Tang L, Li T, Li D, Meng X - ScientificWorldJournal (2014)

Bottom Line: Species richness patterns were regressed against area, middle domain effect (MDE), mean annual temperature (MAT), and mean annual precipitation (MAP).The results showed that richness of overall plants, seed plants, bryophytes, and ferns all showed hump-shaped patterns along the elevational gradient, although the absolute elevation of richness peaks differed in different plant groups.Species richness of each plant group was all associated strongly with MAT and MAP.

View Article: PubMed Central - PubMed

Affiliation: College of Forestry, Northwest A & F University, Yangling 712100, China.

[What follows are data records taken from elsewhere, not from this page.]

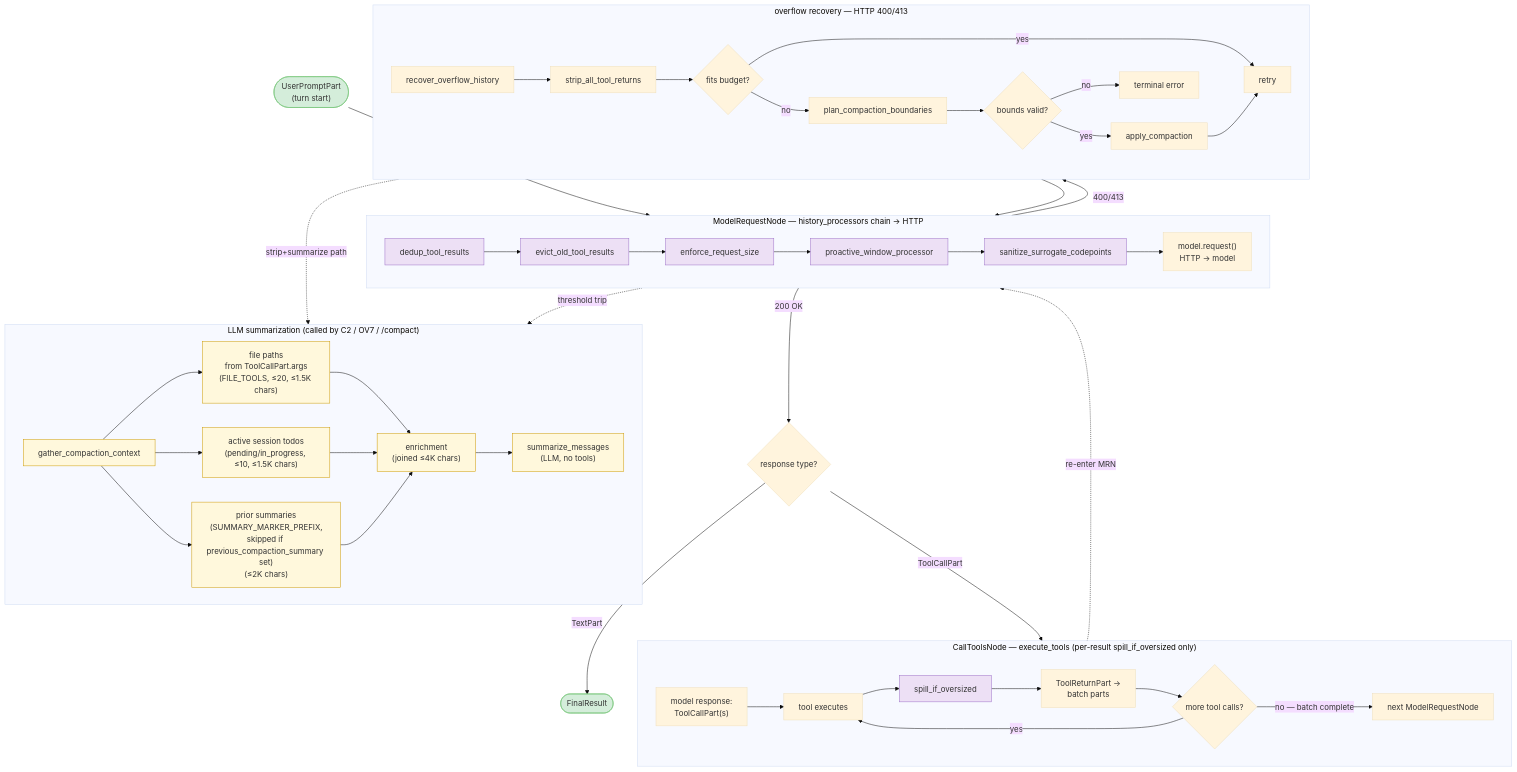
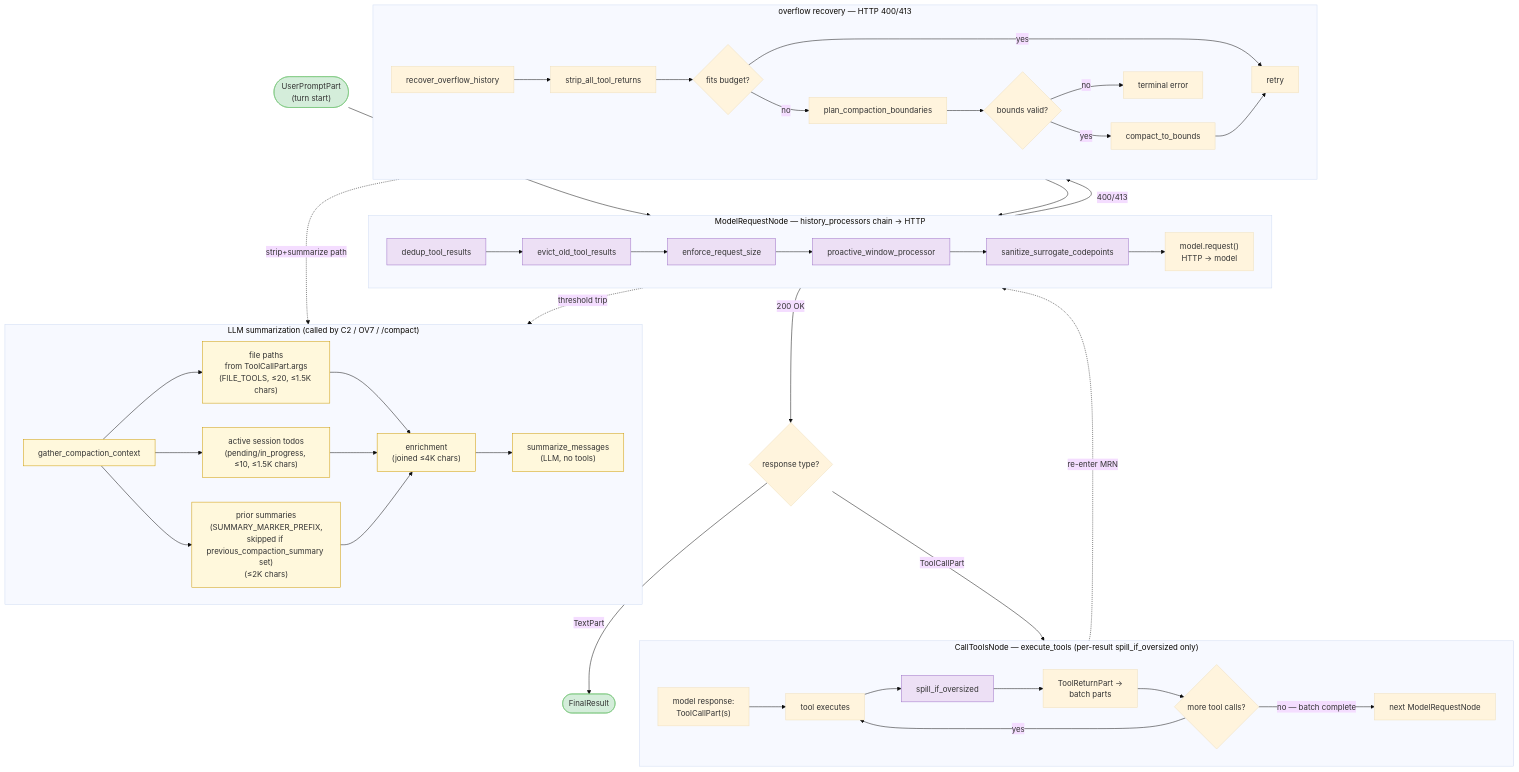
One commit to binlecode/co-cli changed the diagram in docs/specs/compaction.md. Above: the diagram before and after it, drawn with Mermaid (base theme). The commit also changed other lines of this file and 6 other files, not shown here.

First line of the commit message:
refactor(compaction): split apply_compaction into 2+1 atomic shape

````diff
--- a/docs/specs/compaction.md
+++ b/docs/specs/compaction.md
@@ -83,57 +83,57 @@
 ```mermaid
 flowchart TD
     UPN(["UserPromptPart\n(turn start)"])
     FINAL(["FinalResult"])
     RTYPE{"response type?"}
 
     subgraph MRN["ModelRequestNode — history_processors chain → HTTP"]
         direction LR
         C0["dedup_tool_results"] --> C1["evict_old_tool_results"] --> CE["enforce_request_size"] --> C2["proactive_window_processor"] --> C3["sanitize_surrogate_codepoints"] --> HTTP["model.request()\nHTTP → model"]
     end
 
     subgraph CTN["CallToolsNode — execute_tools (per-result spill_if_oversized only)"]
         direction LR
         TCALL["model response:\nToolCallPart(s)"] --> EXEC["tool executes"] --> M1["spill_if_oversized"] --> HIST["ToolReturnPart →\nbatch parts"] --> MORE{"more tool calls?"}
         MORE -->|yes| EXEC
         MORE -->|"no — batch complete"| NEXT["next ModelRequestNode"]
     end
 
     subgraph OVF["overflow recovery — HTTP 400/413"]
         direction LR
         OV1["recover_overflow_history"] --> OV2["strip_all_tool_returns"]
         OV2 --> OV3{"fits budget?"}
         OV3 -->|yes| OV4["retry"]
         OV3 -->|no| OV5["plan_compaction_boundaries"] --> OV6{"bounds valid?"}
-        OV6 -->|yes| OV7["apply_compaction"] --> OV4
+        OV6 -->|yes| OV7["compact_to_bounds"] --> OV4
         OV6 -->|no| OV8["terminal error"]
     end
 
     subgraph SUM["LLM summarization (called by C2 / OV7 / /compact)"]
         direction LR
         GC["gather_compaction_context"]
         GC --> GC1["file paths\nfrom ToolCallPart.args\n(FILE_TOOLS, ≤20, ≤1.5K chars)"]
         GC --> GC2["active session todos\n(pending/in_progress, ≤10, ≤1.5K chars)"]
         GC --> GC3["prior summaries\n(SUMMARY_MARKER_PREFIX,\nskipped if previous_compaction_summary set)\n(≤2K chars)"]
         GC1 --> ENR["enrichment\n(joined ≤4K chars)"]
         GC2 --> ENR
         GC3 --> ENR
         ENR --> SUMM["summarize_messages\n(LLM, no tools)"]
     end
 
     UPN --> C0
     HTTP -->|"200 OK"| RTYPE
     HTTP -->|"400/413"| OV1
     OV3 --> C0
     RTYPE -->|ToolCallPart| TCALL
     RTYPE -->|TextPart| FINAL
     NEXT -.->|"re-enter MRN"| C0
     C2 -.->|"threshold trip"| GC
     OV7 -.->|"strip+summarize path"| GC
 
     classDef hook fill:#ede0f5,stroke:#9c6fc7
     classDef term fill:#d4edda,stroke:#74c476
     classDef enr fill:#fff8dc,stroke:#cc9900
     class C0,C1,CE,C2,C3,M1 hook
     class UPN,FINAL term
     class GC,GC1,GC2,GC3,ENR,SUMM enr
 ```
````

ABSTRACT
The elevational distribution of plant diversity is a popular issue in ecology and biogeography, and several studies have examined the determinants behind plant diversity patterns. In this study, using published data of the local flora of Taibai Mountain, we explored the effects of spatial and climatic factors on plant species richness. We also evaluated Rapoport's elevational rule by examining the relationship between elevational range size and midpoint. Species richness patterns were regressed against area, middle domain effect (MDE), mean annual temperature (MAT), and mean annual precipitation (MAP). The results showed that richness of overall plants, seed plants, bryophytes, and ferns all showed hump-shaped patterns along the elevational gradient, although the absolute elevation of richness peaks differed in different plant groups. Species richness of each plant group was all associated strongly with MAT and MAP. In addition to climatic factors, overall plants and seed plants were more related to area in linear regression models, while MDE was a powerful explanatory variable for bryophytes. Rapoport's elevational rule on species richness was not supported. Our study suggests that a combined interaction of spatial and climatic factors influences the elevational patterns of plant species richness on Taibai Mountain, China.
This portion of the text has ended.